§ **TO DO**: When a line in the entries below contains the word "Hook", copy that line.

§ **Version difference data**:
════════════════════
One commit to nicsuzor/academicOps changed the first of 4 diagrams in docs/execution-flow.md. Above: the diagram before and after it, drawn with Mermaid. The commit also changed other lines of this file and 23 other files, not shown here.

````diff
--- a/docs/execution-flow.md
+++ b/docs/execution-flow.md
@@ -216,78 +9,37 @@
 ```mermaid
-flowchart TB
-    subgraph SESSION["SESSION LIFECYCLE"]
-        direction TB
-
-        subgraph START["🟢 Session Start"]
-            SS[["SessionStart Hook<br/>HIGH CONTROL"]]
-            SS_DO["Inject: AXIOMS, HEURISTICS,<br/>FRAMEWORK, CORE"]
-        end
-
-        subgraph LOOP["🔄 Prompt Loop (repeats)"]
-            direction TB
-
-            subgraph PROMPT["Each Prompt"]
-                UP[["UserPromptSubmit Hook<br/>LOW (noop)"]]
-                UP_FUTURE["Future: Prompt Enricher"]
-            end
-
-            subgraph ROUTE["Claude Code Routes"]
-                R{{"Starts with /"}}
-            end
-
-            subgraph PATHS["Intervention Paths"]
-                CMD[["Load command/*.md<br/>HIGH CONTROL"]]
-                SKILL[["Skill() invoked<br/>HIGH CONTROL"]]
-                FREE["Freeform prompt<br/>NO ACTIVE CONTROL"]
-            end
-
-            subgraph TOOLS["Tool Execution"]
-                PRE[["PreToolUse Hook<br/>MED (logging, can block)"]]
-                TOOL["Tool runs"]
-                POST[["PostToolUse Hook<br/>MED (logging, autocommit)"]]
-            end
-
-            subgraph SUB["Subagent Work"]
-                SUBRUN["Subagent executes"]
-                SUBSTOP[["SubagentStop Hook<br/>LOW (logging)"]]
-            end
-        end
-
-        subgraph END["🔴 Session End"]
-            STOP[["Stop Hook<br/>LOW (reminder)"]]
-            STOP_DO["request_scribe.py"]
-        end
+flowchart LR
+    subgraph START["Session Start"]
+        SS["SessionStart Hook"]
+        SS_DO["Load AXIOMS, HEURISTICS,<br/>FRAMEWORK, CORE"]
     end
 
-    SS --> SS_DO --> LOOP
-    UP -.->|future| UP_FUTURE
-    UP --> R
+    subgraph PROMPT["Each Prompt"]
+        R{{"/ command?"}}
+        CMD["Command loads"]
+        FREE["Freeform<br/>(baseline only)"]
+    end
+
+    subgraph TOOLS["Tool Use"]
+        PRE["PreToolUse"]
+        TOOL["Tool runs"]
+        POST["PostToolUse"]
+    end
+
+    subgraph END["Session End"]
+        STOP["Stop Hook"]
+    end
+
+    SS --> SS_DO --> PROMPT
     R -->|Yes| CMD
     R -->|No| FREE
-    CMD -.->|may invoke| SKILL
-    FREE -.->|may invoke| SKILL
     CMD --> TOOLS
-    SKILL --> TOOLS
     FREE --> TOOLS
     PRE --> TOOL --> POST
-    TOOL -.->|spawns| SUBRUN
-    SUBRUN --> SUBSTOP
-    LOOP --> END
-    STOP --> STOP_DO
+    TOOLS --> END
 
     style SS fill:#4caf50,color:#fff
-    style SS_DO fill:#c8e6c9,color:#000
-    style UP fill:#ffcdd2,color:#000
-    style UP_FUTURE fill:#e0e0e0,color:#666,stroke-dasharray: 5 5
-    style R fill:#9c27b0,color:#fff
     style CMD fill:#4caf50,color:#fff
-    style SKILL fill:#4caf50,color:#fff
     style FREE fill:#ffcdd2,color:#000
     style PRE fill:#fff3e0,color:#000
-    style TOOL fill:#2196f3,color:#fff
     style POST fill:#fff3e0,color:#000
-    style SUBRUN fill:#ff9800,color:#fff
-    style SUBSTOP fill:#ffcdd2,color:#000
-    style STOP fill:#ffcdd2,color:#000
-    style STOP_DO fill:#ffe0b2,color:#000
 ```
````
════════════════════
§ **THE ANSWER**:
-            SS[["SessionStart Hook<br/>HIGH CONTROL"]]
-                UP[["UserPromptSubmit Hook<br/>LOW (noop)"]]
-                PRE[["PreToolUse Hook<br/>MED (logging, can block)"]]
-                POST[["PostToolUse Hook<br/>MED (logging, autocommit)"]]
-                SUBSTOP[["SubagentStop Hook<br/>LOW (logging)"]]
-            STOP[["Stop Hook<br/>LOW (reminder)"]]
+        SS["SessionStart Hook"]
+        STOP["Stop Hook"]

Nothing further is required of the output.